The hearing panel also recommended that the respondent be disbarred for his misconduct in No. 92SA176. The assistant disciplinary counsel has not excepted to the panel's recommendations, and the respondent has not appeared in this court. Finding no factors in mitigation that would justify any sanction less than disbarment, we accept the recommendations of the hearing panel and order that the respondent be disbarred.


It is hereby ordered that Patrick Joseph Wilson, III, be disbarred and that his name be stricken from the list of attorneys authorized to practice before this court, effective immediately upon the issuance of this opinion. It is further ordered that Wilson pay the combined costs of these proceedings in the amount of $4,065.63 within ninety days after the announcement of this opinion to the Supreme Court Grievance Committee, 600 Seventeenth Street, Suite 500-S, Dominion Plaza, Denver, Colorado 80202.


[1] C.R.C.P. 241.21 provides, in pertinent part:

Rule 241.21. Required Action After Disbarment, Suspension, or Transfer to Disability Inactive Status

. . . .

(b) Notice to Clients in Pending Matters.
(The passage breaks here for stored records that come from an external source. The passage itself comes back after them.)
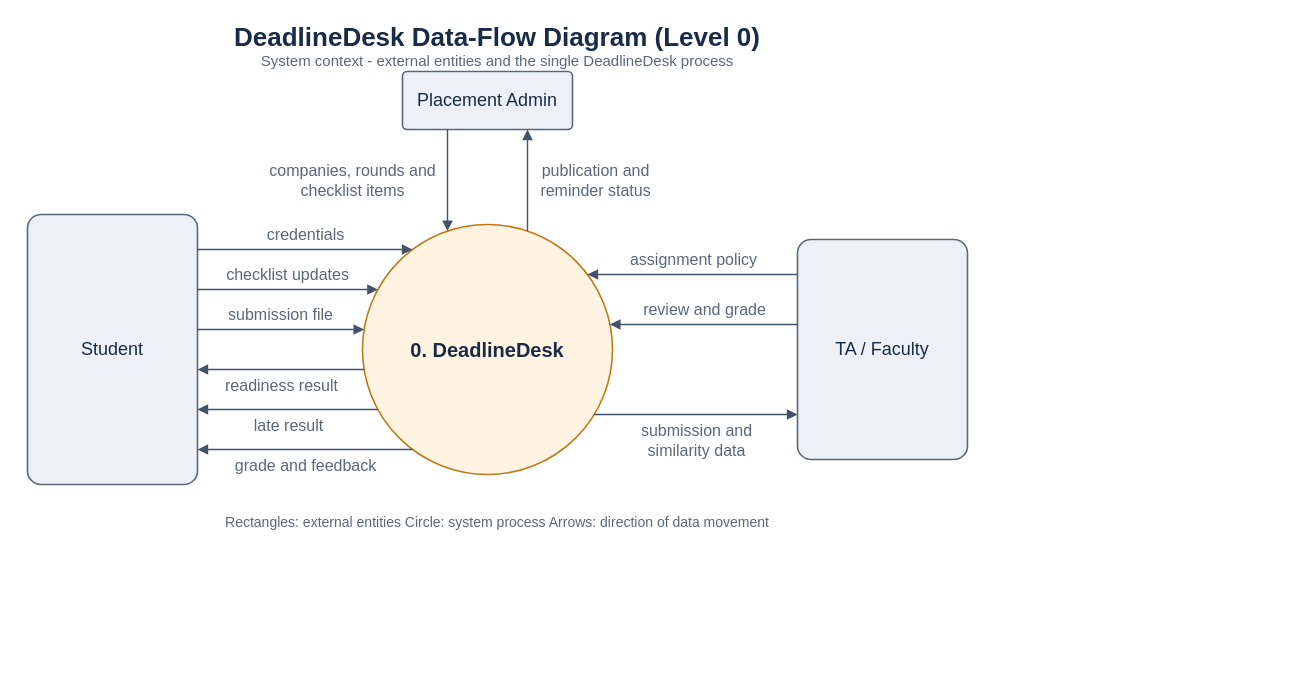
The draw.io diagram project-proposal/figures/dfd-level-0.drawio in aryanorastar/ucs503p-202627-deadlinedesk, before the edit. Source tidied: cells renumbered, new cells numbered last; positions are measured from the earlier drawing's top-left corner, leaving out a move shared by most shapes. Both pictures are drawn from the tidied source at 100%, with x=0, y=0 at pixel (27, 21).
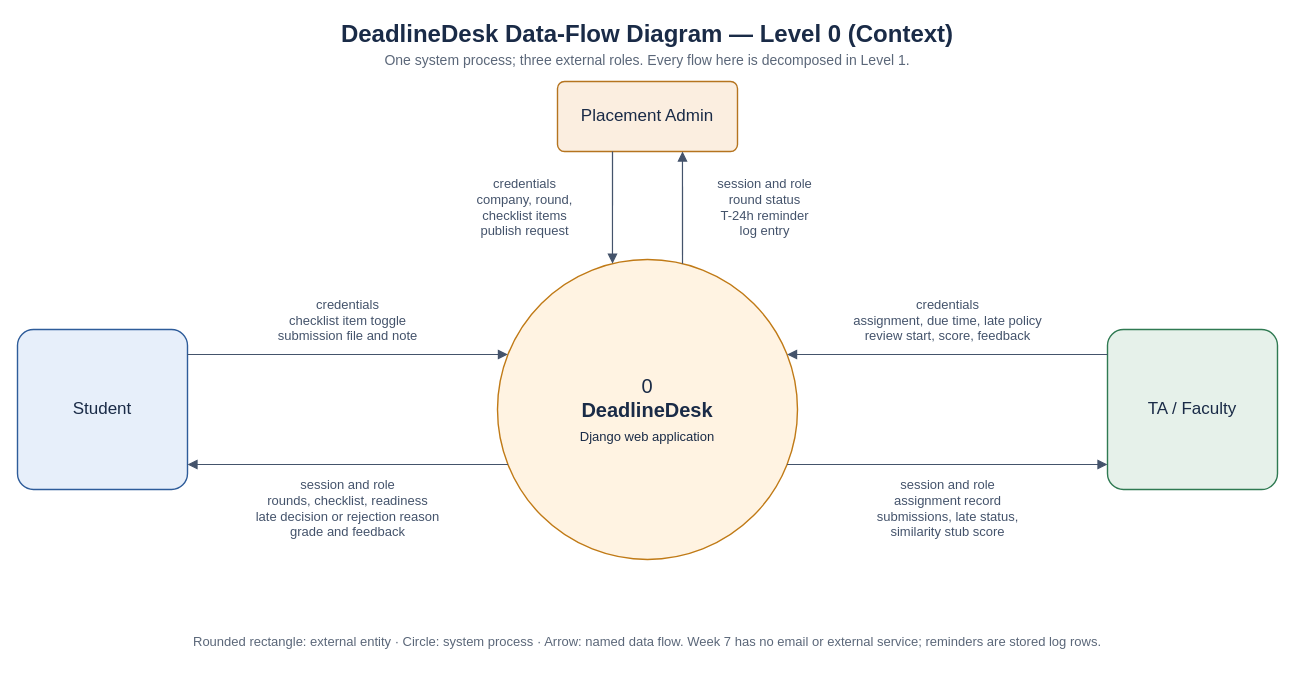
Above is the later version.

The edit, as a diff of the source:
```diff
@@
-    <mxCell id="2" value="DeadlineDesk Data-Flow Diagram (Level 0)" style="text;html=1;whiteSpace=wrap;strokeColor=none;fillColor=none;fontColor=#1A2B47;fontSize=26;fontStyle=1;fontFamily=Helvetica;align=center;verticalAlign=middle;" parent="1" vertex="1">
-      <mxGeometry x="170" width="600" height="32" as="geometry" />
+    <mxCell id="2" value="DeadlineDesk Data-Flow Diagram — Level 0 (Context)" style="text;html=1;whiteSpace=wrap;align=center;verticalAlign=middle;fontFamily=Helvetica;fontSize=24;fontColor=#1A2B47;fontStyle=1;" parent="1" vertex="1">
+      <mxGeometry x="220" y="-4" width="800" height="34" as="geometry" />
     </mxCell>
-    <mxCell id="3" value="System context - external entities and the single DeadlineDesk process" style="text;html=1;whiteSpace=wrap;strokeColor=none;fillColor=none;fontColor=#5B6779;fontSize=15;fontStyle=0;fontFamily=Helvetica;align=center;verticalAlign=middle;" parent="1" vertex="1">
-      <mxGeometry x="120" y="28" width="700" height="22" as="geometry" />
-    </mxCell>
-    <mxCell id="4" value="Placement Admin" style="rounded=1;whiteSpace=wrap;html=1;arcSize=8;fillColor=#EDF1F7;strokeColor=#5B6779;strokeWidth=1.6;fontColor=#1A2B47;fontSize=18;fontStyle=0;fontFamily=Helvetica;verticalAlign=middle;align=center;" parent="1" vertex="1">
-      <mxGeometry x="375" y="50" width="170" height="58" as="geometry" />
-    </mxCell>
+    <mxCell id="31" value="One system process; three external roles. Every flow here is decomposed in Level 1." style="text;html=1;whiteSpace=wrap;align=center;verticalAlign=middle;fontFamily=Helvetica;fontSize=14;fontColor=#5B6779;" parent="1" vertex="1">
+      <mxGeometry x="220" y="28" width="800" height="22" as="geometry" />
+    </mxCell>
+    <mxCell id="32" value="0&lt;br&gt;&lt;b&gt;DeadlineDesk&lt;/b&gt;&lt;br&gt;&lt;span style=&quot;font-size:13px&quot;&gt;Django web application&lt;/span&gt;" style="ellipse;whiteSpace=wrap;html=1;fillColor=#FFF3E2;strokeColor=#C07A16;strokeWidth=1.4;fontFamily=Helvetica;fontColor=#1A2B47;fontSize=20;" parent="1" vertex="1">
+      <mxGeometry x="470" y="238" width="300" height="300" as="geometry" />
+    </mxCell>
-    <mxCell id="5" value="Student" style="rounded=1;whiteSpace=wrap;html=1;arcSize=8;fillColor=#EDF1F7;strokeColor=#5B6779;strokeWidth=1.6;fontColor=#1A2B47;fontSize=18;fontStyle=0;fontFamily=Helvetica;verticalAlign=middle;align=center;" parent="1" vertex="1">
-      <mxGeometry y="193" width="170" height="270" as="geometry" />
+    <mxCell id="5" value="Student" style="rounded=1;arcSize=10;whiteSpace=wrap;html=1;fillColor=#E7EFFA;strokeColor=#2E5C9A;strokeWidth=1.4;fontFamily=Helvetica;fontColor=#1A2B47;fontSize=17;" parent="1" vertex="1">
+      <mxGeometry x="-10" y="308" width="170" height="160" as="geometry" />
     </mxCell>
-    <mxCell id="6" value="TA / Faculty" style="rounded=1;whiteSpace=wrap;html=1;arcSize=8;fillColor=#EDF1F7;strokeColor=#5B6779;strokeWidth=1.6;fontColor=#1A2B47;fontSize=18;fontStyle=0;fontFamily=Helvetica;verticalAlign=middle;align=center;" parent="1" vertex="1">
-      <mxGeometry x="770" y="218" width="170" height="220" as="geometry" />
+    <mxCell id="6" value="TA / Faculty" style="rounded=1;arcSize=10;whiteSpace=wrap;html=1;fillColor=#E6F1EA;strokeColor=#2F7A52;strokeWidth=1.4;fontFamily=Helvetica;fontColor=#1A2B47;fontSize=17;" parent="1" vertex="1">
+      <mxGeometry x="1080" y="308" width="170" height="160" as="geometry" />
     </mxCell>
-    <mxCell id="7" value="0. DeadlineDesk" style="ellipse;whiteSpace=wrap;html=1;fillColor=#FFF3E2;strokeColor=#C07A16;strokeWidth=1.6;fontColor=#1A2B47;fontSize=20;fontStyle=1;fontFamily=Helvetica;verticalAlign=middle;align=center;" parent="1" vertex="1">
-      <mxGeometry x="335" y="203" width="250" height="250" as="geometry" />
-    </mxCell>
+    <mxCell id="4" value="Placement Admin" style="rounded=1;arcSize=10;whiteSpace=wrap;html=1;fillColor=#FBEEE0;strokeColor=#B5741F;strokeWidth=1.4;fontFamily=Helvetica;fontColor=#1A2B47;fontSize=17;" parent="1" vertex="1">
+      <mxGeometry x="530" y="60" width="180" height="70" as="geometry" />
+    </mxCell>
+    <mxCell id="33" value="credentials&lt;br&gt;checklist item toggle&lt;br&gt;submission file and note" style="html=1;endArrow=block;endFill=1;endSize=7;strokeColor=#44536B;strokeWidth=1.2;fontFamily=Helvetica;fontSize=13;fontColor=#44536B;labelBackgroundColor=#FFFFFF;entryPerimeter=0;exitPerimeter=0;exitX=1;exitY=0.1562;exitDx=0;exitDy=0;entryX=0.0348;entryY=0.3167;entryDx=0;entryDy=0;" parent="1" edge="1" source="5" target="32">
+      <mxGeometry y="34" relative="1" as="geometry" />
+    </mxCell>
+    <mxCell id="34" value="session and role&lt;br&gt;rounds, checklist, readiness&lt;br&gt;late decision or rejection reason&lt;br&gt;grade and feedback" style="html=1;endArrow=block;endFill=1;endSize=7;strokeColor=#44536B;strokeWidth=1.2;fontFamily=Helvetica;fontSize=13;fontColor=#44536B;labelBackgroundColor=#FFFFFF;entryPerimeter=0;exitPerimeter=0;exitX=0.0348;exitY=0.6833;exitDx=0;exitDy=0;entryX=1;entryY=0.8438;entryDx=0;entryDy=0;" parent="1" edge="1" source="32" target="5">
+      <mxGeometry y="44" relative="1" as="geometry" />
+    </mxCell>
+    <mxCell id="35" value="credentials&lt;br&gt;assignment, due time, late policy&lt;br&gt;review start, score, feedback" style="html=1;endArrow=block;endFill=1;endSize=7;strokeColor=#44536B;strokeWidth=1.2;fontFamily=Helvetica;fontSize=13;fontColor=#44536B;labelBackgroundColor=#FFFFFF;entryPerimeter=0;exitPerimeter=0;exitX=0;exitY=0.1562;exitDx=0;exitDy=0;entryX=0.9652;entryY=0.3167;entryDx=0;entryDy=0;" parent="1" edge="1" source="6" target="32">
+      <mxGeometry y="-34" relative="1" as="geometry" />
+    </mxCell>
+    <mxCell id="36" value="session and role&lt;br&gt;assignment record&lt;br&gt;submissions, late status,&lt;br&gt;similarity stub score" style="html=1;endArrow=block;endFill=1;endSize=7;strokeColor=#44536B;strokeWidth=1.2;fontFamily=Helvetica;fontSize=13;fontColor=#44536B;labelBackgroundColor=#FFFFFF;entryPerimeter=0;exitPerimeter=0;exitX=0.9652;exitY=0.6833;exitDx=0;exitDy=0;entryX=0;entryY=0.8438;entryDx=0;entryDy=0;" parent="1" edge="1" source="32" target="6">
+      <mxGeometry y="-44" relative="1" as="geometry" />
+    </mxCell>
+    <mxCell id="37" value="credentials&lt;br&gt;company, round,&lt;br&gt;checklist items&lt;br&gt;publish request" style="html=1;endArrow=block;endFill=1;endSize=7;strokeColor=#44536B;strokeWidth=1.2;fontFamily=Helvetica;fontSize=13;fontColor=#44536B;labelBackgroundColor=#FFFFFF;entryPerimeter=0;exitPerimeter=0;exitX=0.3056;exitY=1;exitDx=0;exitDy=0;entryX=0.3833;entryY=0.0138;entryDx=0;entryDy=0;" parent="1" edge="1" source="4" target="32">
+      <mxGeometry y="-88" relative="1" as="geometry" />
+    </mxCell>
+    <mxCell id="38" value="session and role&lt;br&gt;round status&lt;br&gt;T-24h reminder&lt;br&gt;log entry" style="html=1;endArrow=block;endFill=1;endSize=7;strokeColor=#44536B;strokeWidth=1.2;fontFamily=Helvetica;fontSize=13;fontColor=#44536B;labelBackgroundColor=#FFFFFF;entryPerimeter=0;exitPerimeter=0;exitX=0.6167;exitY=0.0138;exitDx=0;exitDy=0;entryX=0.6944;entryY=1;entryDx=0;entryDy=0;" parent="1" edge="1" source="32" target="4">
+      <mxGeometry y="-82" relative="1" as="geometry" />
+    </mxCell>
-    <mxCell id="8" value="Rectangles: external entities      Circle: system process      Arrows: direction of data movement" style="text;html=1;whiteSpace=wrap;strokeColor=none;fillColor=none;fontColor=#5B6779;fontSize=14;fontStyle=0;fontFamily=Helvetica;align=center;verticalAlign=middle;" parent="1" vertex="1">
-      <mxGeometry x="70" y="490" width="800" height="22" as="geometry" />
+    <mxCell id="8" value="Rounded rectangle: external entity · Circle: system process · Arrow: named data flow. Week 7 has no email or external service; reminders are stored log rows." style="text;html=1;whiteSpace=wrap;align=center;verticalAlign=middle;fontFamily=Helvetica;fontSize=13;fontColor=#5B6779;" parent="1" vertex="1">
+      <mxGeometry x="30" y="598" width="1180" height="44" as="geometry" />
     </mxCell>
-    <mxCell id="9" style="edgeStyle=none;rounded=0;html=1;exitX=1.0000;exitY=0.1296;exitDx=0;exitDy=0;exitPerimeter=0;entryX=0.2000;entryY=0.1000;entryDx=0;entryDy=0;entryPerimeter=0;strokeColor=#44536B;strokeWidth=1.4;endArrow=block;endFill=1;endSize=7;startArrow=none;fontColor=#5B6779;fontSize=16;fontFamily=Helvetica;" parent="1" edge="1" source="5" target="7">
-      <mxGeometry relative="1" as="geometry" />
-    </mxCell>
-    <mxCell id="10" value="credentials" style="edgeLabel;html=1;align=center;verticalAlign=middle;fontColor=#5B6779;fontSize=16;fontFamily=Helvetica;labelBackgroundColor=#FFFFFF;" parent="9" vertex="1">
-      <mxGeometry relative="1" as="geometry">
-        <mxPoint y="-15.2" as="offset" />
-      </mxGeometry>
-    </mxCell>
-    <mxCell id="11" style="edgeStyle=none;rounded=0;html=1;exitX=1.0000;exitY=0.2778;exitDx=0;exitDy=0;exitPerimeter=0;entryX=0.0614;entryY=0.2600;entryDx=0;entryDy=0;entryPerimeter=0;strokeColor=#44536B;strokeWidth=1.4;endArrow=block;endFill=1;endSize=7;startArrow=none;fontColor=#5B6779;fontSize=16;fontFamily=Helvetica;" parent="1" edge="1" source="5" target="7">
-      <mxGeometry relative="1" as="geometry" />
-    </mxCell>
-    <mxCell id="12" value="checklist updates" style="edgeLabel;html=1;align=center;verticalAlign=middle;fontColor=#5B6779;fontSize=16;fontFamily=Helvetica;labelBackgroundColor=#FFFFFF;" parent="11" vertex="1">
-      <mxGeometry relative="1" as="geometry">
-        <mxPoint y="-15.2" as="offset" />
-      </mxGeometry>
-    </mxCell>
-    <mxCell id="13" style="edgeStyle=none;rounded=0;html=1;exitX=1.0000;exitY=0.4259;exitDx=0;exitDy=0;exitPerimeter=0;entryX=0.0064;entryY=0.4200;entryDx=0;entryDy=0;entryPerimeter=0;strokeColor=#44536B;strokeWidth=1.4;endArrow=block;endFill=1;endSize=7;startArrow=none;fontColor=#5B6779;fontSize=16;fontFamily=Helvetica;" parent="1" edge="1" source="5" target="7">
-      <mxGeometry relative="1" as="geometry" />
-    </mxCell>
-    <mxCell id="14" value="submission file" style="edgeLabel;html=1;align=center;verticalAlign=middle;fontColor=#5B6779;fontSize=16;fontFamily=Helvetica;labelBackgroundColor=#FFFFFF;" parent="13" vertex="1">
-      <mxGeometry relative="1" as="geometry">
-        <mxPoint y="-15.2" as="offset" />
-      </mxGeometry>
-    </mxCell>
-    <mxCell id="15" style="edgeStyle=none;rounded=0;html=1;exitX=0.0064;exitY=0.5800;exitDx=0;exitDy=0;exitPerimeter=0;entryX=1.0000;entryY=0.5741;entryDx=0;entryDy=0;entryPerimeter=0;strokeColor=#44536B;strokeWidth=1.4;endArrow=block;endFill=1;endSize=7;startArrow=none;fontColor=#5B6779;fontSize=16;fontFamily=Helvetica;" parent="1" edge="1" source="7" target="5">
-      <mxGeometry relative="1" as="geometry" />
-    </mxCell>
-    <mxCell id="16" value="readiness result" style="edgeLabel;html=1;align=center;verticalAlign=middle;fontColor=#5B6779;fontSize=16;fontFamily=Helvetica;labelBackgroundColor=#FFFFFF;" parent="15" vertex="1">
-      <mxGeometry relative="1" as="geometry">
-        <mxPoint y="15.2" as="offset" />
-      </mxGeometry>
-    </mxCell>
-    <mxCell id="17" style="edgeStyle=none;rounded=0;html=1;exitX=0.0614;exitY=0.7400;exitDx=0;exitDy=0;exitPerimeter=0;entryX=1.0000;entryY=0.7222;entryDx=0;entryDy=0;entryPerimeter=0;strokeColor=#44536B;strokeWidth=1.4;endArrow=block;endFill=1;endSize=7;startArrow=none;fontColor=#5B6779;fontSize=16;fontFamily=Helvetica;" parent="1" edge="1" source="7" target="5">
-      <mxGeometry relative="1" as="geometry" />
-    </mxCell>
-    <mxCell id="18" value="late result" style="edgeLabel;html=1;align=center;verticalAlign=middle;fontColor=#5B6779;fontSize=16;fontFamily=Helvetica;labelBackgroundColor=#FFFFFF;" parent="17" vertex="1">
-      <mxGeometry relative="1" as="geometry">
-        <mxPoint y="15.2" as="offset" />
-      </mxGeometry>
-    </mxCell>
-    <mxCell id="19" style="edgeStyle=none;rounded=0;html=1;exitX=0.2000;exitY=0.9000;exitDx=0;exitDy=0;exitPerimeter=0;entryX=1.0000;entryY=0.8704;entryDx=0;entryDy=0;entryPerimeter=0;strokeColor=#44536B;strokeWidth=1.4;endArrow=block;endFill=1;endSize=7;startArrow=none;fontColor=#5B6779;fontSize=16;fontFamily=Helvetica;" parent="1" edge="1" source="7" target="5">
-      <mxGeometry relative="1" as="geometry" />
-    </mxCell>
-    <mxCell id="20" value="grade and feedback" style="edgeLabel;html=1;align=center;verticalAlign=middle;fontColor=#5B6779;fontSize=16;fontFamily=Helvetica;labelBackgroundColor=#FFFFFF;" parent="19" vertex="1">
-      <mxGeometry relative="1" as="geometry">
-        <mxPoint y="15.2" as="offset" />
-      </mxGeometry>
-    </mxCell>
-    <mxCell id="21" style="edgeStyle=none;rounded=0;html=1;exitX=0.0000;exitY=0.1591;exitDx=0;exitDy=0;exitPerimeter=0;entryX=0.9000;entryY=0.2000;entryDx=0;entryDy=0;entryPerimeter=0;strokeColor=#44536B;strokeWidth=1.4;endArrow=block;endFill=1;endSize=7;startArrow=none;fontColor=#5B6779;fontSize=16;fontFamily=Helvetica;" parent="1" edge="1" source="6" target="7">
-      <mxGeometry relative="1" as="geometry" />
-    </mxCell>
-    <mxCell id="22" value="assignment policy" style="edgeLabel;html=1;align=center;verticalAlign=middle;fontColor=#5B6779;fontSize=16;fontFamily=Helvetica;labelBackgroundColor=#FFFFFF;" parent="21" vertex="1">
-      <mxGeometry relative="1" as="geometry">
-        <mxPoint y="-15.2" as="offset" />
-      </mxGeometry>
-    </mxCell>
-    <mxCell id="23" style="edgeStyle=none;rounded=0;html=1;exitX=0.0000;exitY=0.3864;exitDx=0;exitDy=0;exitPerimeter=0;entryX=0.9899;entryY=0.4000;entryDx=0;entryDy=0;entryPerimeter=0;strokeColor=#44536B;strokeWidth=1.4;endArrow=block;endFill=1;endSize=7;startArrow=none;fontColor=#5B6779;fontSize=16;fontFamily=Helvetica;" parent="1" edge="1" source="6" target="7">
-      <mxGeometry relative="1" as="geometry" />
-    </mxCell>
-    <mxCell id="24" value="review and grade" style="edgeLabel;html=1;align=center;verticalAlign=middle;fontColor=#5B6779;fontSize=16;fontFamily=Helvetica;labelBackgroundColor=#FFFFFF;" parent="23" vertex="1">
-      <mxGeometry relative="1" as="geometry">
-        <mxPoint y="-15.2" as="offset" />
-      </mxGeometry>
-    </mxCell>
-    <mxCell id="25" style="edgeStyle=none;rounded=0;html=1;exitX=0.9271;exitY=0.7600;exitDx=0;exitDy=0;exitPerimeter=0;entryX=0.0000;entryY=0.7955;entryDx=0;entryDy=0;entryPerimeter=0;strokeColor=#44536B;strokeWidth=1.4;endArrow=block;endFill=1;endSize=7;startArrow=none;fontColor=#5B6779;fontSize=16;fontFamily=Helvetica;" parent="1" edge="1" source="7" target="6">
-      <mxGeometry relative="1" as="geometry" />
-    </mxCell>
-    <mxCell id="26" value="submission and&lt;br&gt;similarity data" style="edgeLabel;html=1;align=center;verticalAlign=middle;fontColor=#5B6779;fontSize=16;fontFamily=Helvetica;labelBackgroundColor=#FFFFFF;" parent="25" vertex="1">
-      <mxGeometry relative="1" as="geometry">
-        <mxPoint y="25.5" as="offset" />
-      </mxGeometry>
-    </mxCell>
-    <mxCell id="27" style="edgeStyle=none;rounded=0;html=1;exitX=0.2647;exitY=1.0000;exitDx=0;exitDy=0;exitPerimeter=0;entryX=0.3400;entryY=0.0263;entryDx=0;entryDy=0;entryPerimeter=0;strokeColor=#44536B;strokeWidth=1.4;endArrow=block;endFill=1;endSize=7;startArrow=none;fontColor=#5B6779;fontSize=16;fontFamily=Helvetica;" parent="1" edge="1" source="4" target="7">
-      <mxGeometry relative="1" as="geometry" />
-    </mxCell>
-    <mxCell id="28" value="companies, rounds and&lt;br&gt;checklist items" style="edgeLabel;html=1;align=center;verticalAlign=middle;fontColor=#5B6779;fontSize=16;fontFamily=Helvetica;labelBackgroundColor=#FFFFFF;" parent="27" vertex="1">
-      <mxGeometry relative="1" as="geometry">
-        <mxPoint x="-95.2" as="offset" />
-      </mxGeometry>
-    </mxCell>
-    <mxCell id="29" style="edgeStyle=none;rounded=0;html=1;exitX=0.6600;exitY=0.0263;exitDx=0;exitDy=0;exitPerimeter=0;entryX=0.7353;entryY=1.0000;entryDx=0;entryDy=0;entryPerimeter=0;strokeColor=#44536B;strokeWidth=1.4;endArrow=block;endFill=1;endSize=7;startArrow=none;fontColor=#5B6779;fontSize=16;fontFamily=Helvetica;" parent="1" edge="1" source="7" target="4">
-      <mxGeometry relative="1" as="geometry" />
-    </mxCell>
-    <mxCell id="30" value="publication and&lt;br&gt;reminder status" style="edgeLabel;html=1;align=center;verticalAlign=middle;fontColor=#5B6779;fontSize=16;fontFamily=Helvetica;labelBackgroundColor=#FFFFFF;" parent="29" vertex="1">
-      <mxGeometry relative="1" as="geometry">
-        <mxPoint x="67.1" as="offset" />
-      </mxGeometry>
-    </mxCell>
```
A lawyer against whom an order of disbarment, suspension, or transfer to disability inactive status has been entered shall promptly notify in writing by certified mail each client whom he represents in a matter still pending of the order entered against him and of his consequent inability to act as a lawyer after the effective date of such order, and advising such clients to seek legal services elsewhere. In addition, he shall deliver to each client all papers and property to which the client is entitled.

(c) Notice to Parties in Litigation. A lawyer against whom an order of disbarment, suspension, or transfer to disability inactive status is entered and who represents a client in a matter involving litigation or proceedings before an administrative body shall notify that client as required by subsection (b) of this Rule, and shall recommend that the client promptly obtain substitute counsel. In addition, the lawyer must notify in writing by certified mail the opposing counsel of the order entered against him and of his consequent inability to act as a lawyer after the effective date of the order. The notice to opposing counsel shall state the place of residence of the client of the lawyer against whom the order was entered.

If the client of the lawyer against whom an order was entered does not obtain substitute counsel before the effective date of such order, the lawyer must appear before the court or administrative body in which the proceeding is pending and move for leave to withdraw.

(d) Affidavit Filed With Supreme Court. Within ten days after the effective date of the order of disbarment, suspension, or transfer to disability, inactive status, or within such additional time as allowed by the Supreme Court, the lawyer shall file with the Supreme Court an affidavit setting forth a list of all pending matters in which the lawyer served as counsel and showing:

(1) That he has fully complied with the provisions of the order and of this Rule; and

(2) That he has notified every other jurisdiction before which he is admitted to practice law of the order entered against him; and

(3) That he has served a copy of such affidavit upon the Committee Counsel and Disciplinary Counsel.

Such affidavit shall also set forth the address of the lawyer to which communications may thereafter be directed.

In addition, the lawyer shall continue to file a registration statement in accordance with C.R.C.P. 227 for a period of five years following the effective date of the order listing his residence or other address where communications may thereafter be directed to him; provided, however, that the annual registration fee need not be paid during such five-year period unless and until the lawyer is reinstated. Upon reinstatement the lawyer shall pay the annual registration fee for the year in which reinstatement occurs.